◆ Goal of the exercise: Read through the listing below and return only the lines containing "import".

◆ Material for this exercise:
>>>>
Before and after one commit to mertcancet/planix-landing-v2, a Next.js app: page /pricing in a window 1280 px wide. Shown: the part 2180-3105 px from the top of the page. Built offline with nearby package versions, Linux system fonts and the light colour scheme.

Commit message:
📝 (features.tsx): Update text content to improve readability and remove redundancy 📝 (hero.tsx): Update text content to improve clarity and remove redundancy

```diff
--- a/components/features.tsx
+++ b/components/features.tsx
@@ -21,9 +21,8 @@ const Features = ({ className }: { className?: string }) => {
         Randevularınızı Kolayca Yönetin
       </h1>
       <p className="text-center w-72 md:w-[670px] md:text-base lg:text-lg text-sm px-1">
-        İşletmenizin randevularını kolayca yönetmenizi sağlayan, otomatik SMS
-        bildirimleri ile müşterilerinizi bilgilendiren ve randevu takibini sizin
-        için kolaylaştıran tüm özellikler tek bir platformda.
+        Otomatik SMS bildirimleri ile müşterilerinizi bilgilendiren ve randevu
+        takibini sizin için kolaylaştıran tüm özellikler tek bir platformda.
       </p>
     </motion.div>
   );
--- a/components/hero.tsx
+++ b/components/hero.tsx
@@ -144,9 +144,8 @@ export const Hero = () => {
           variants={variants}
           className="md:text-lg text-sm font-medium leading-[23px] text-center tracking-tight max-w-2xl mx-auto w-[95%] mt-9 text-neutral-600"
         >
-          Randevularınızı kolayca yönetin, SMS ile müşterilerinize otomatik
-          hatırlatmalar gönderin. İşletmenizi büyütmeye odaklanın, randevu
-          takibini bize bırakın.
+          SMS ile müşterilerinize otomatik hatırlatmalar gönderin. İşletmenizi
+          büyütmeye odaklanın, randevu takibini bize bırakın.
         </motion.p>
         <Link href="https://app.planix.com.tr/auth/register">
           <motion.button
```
<<<<
>>>>
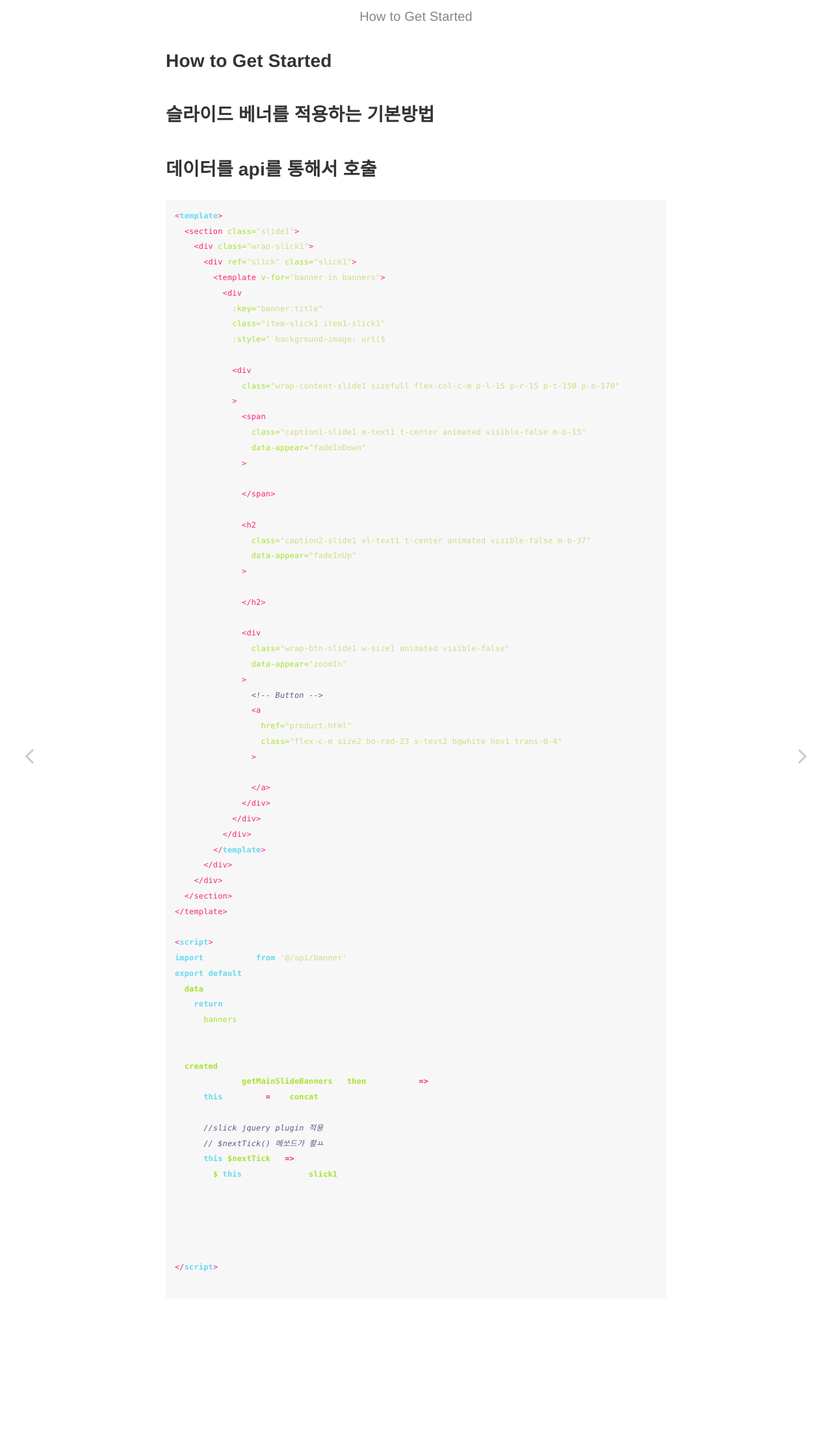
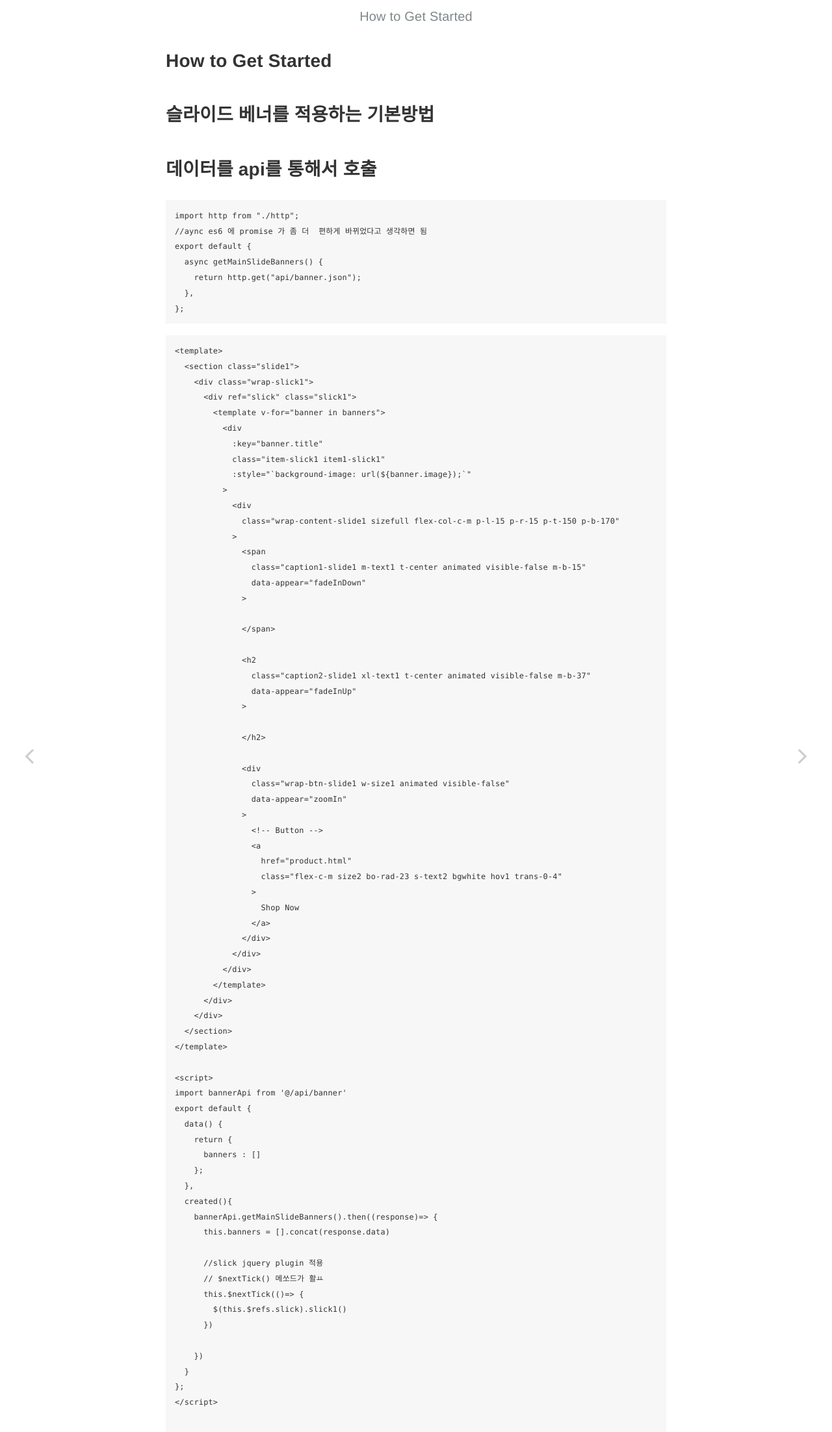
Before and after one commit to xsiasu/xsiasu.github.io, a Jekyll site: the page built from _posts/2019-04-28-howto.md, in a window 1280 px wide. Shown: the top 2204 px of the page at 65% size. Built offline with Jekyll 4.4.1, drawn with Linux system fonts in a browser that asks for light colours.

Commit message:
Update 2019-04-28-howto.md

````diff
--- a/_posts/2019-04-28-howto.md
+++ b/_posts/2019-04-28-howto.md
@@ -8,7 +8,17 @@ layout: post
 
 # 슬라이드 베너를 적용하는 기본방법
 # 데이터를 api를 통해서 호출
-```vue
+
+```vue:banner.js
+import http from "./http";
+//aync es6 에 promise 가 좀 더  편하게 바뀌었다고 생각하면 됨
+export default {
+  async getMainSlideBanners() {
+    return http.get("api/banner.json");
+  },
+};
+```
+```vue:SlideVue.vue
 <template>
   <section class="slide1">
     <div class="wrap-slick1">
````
<<<<
>>>>
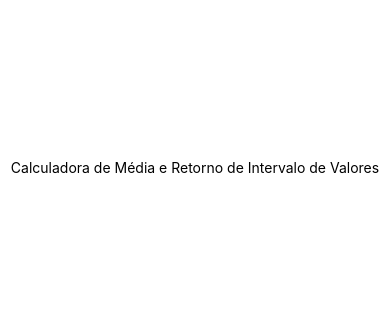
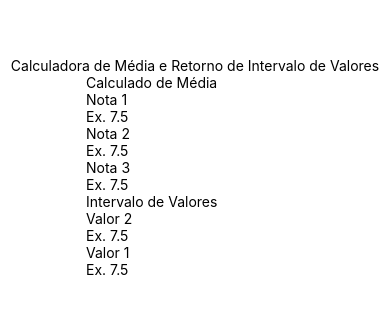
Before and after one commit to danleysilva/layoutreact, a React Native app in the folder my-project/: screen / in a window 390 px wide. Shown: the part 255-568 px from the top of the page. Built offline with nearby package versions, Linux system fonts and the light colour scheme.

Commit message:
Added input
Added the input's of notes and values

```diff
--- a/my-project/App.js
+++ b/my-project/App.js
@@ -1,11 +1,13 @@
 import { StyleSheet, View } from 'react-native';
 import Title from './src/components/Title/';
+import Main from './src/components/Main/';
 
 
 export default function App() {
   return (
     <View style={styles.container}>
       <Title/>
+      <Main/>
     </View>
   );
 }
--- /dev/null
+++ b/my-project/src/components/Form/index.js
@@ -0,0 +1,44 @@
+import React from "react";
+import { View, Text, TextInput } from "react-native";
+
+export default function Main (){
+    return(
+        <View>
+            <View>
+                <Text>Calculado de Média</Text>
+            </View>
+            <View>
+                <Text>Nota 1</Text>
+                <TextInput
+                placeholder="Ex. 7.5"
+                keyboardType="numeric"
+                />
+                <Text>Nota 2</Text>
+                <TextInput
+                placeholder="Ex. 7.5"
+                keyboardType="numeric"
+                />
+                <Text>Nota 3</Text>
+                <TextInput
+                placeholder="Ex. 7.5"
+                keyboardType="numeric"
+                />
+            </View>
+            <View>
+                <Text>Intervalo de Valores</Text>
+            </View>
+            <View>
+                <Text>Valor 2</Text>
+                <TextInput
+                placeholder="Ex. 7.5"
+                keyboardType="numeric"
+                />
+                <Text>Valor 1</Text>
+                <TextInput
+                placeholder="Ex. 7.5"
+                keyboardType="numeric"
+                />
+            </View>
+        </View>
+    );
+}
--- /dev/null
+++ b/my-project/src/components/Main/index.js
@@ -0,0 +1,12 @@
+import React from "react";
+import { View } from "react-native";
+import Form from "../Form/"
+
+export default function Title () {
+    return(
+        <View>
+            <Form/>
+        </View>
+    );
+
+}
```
<<<<
◆ Your solution:
+import http from "./http";
 import { StyleSheet, View } from 'react-native';
 import Title from './src/components/Title/';
+import Main from './src/components/Main/';
+import React from "react";
+import { View, Text, TextInput } from "react-native";
+import React from "react";
+import { View } from "react-native";
+import Form from "../Form/"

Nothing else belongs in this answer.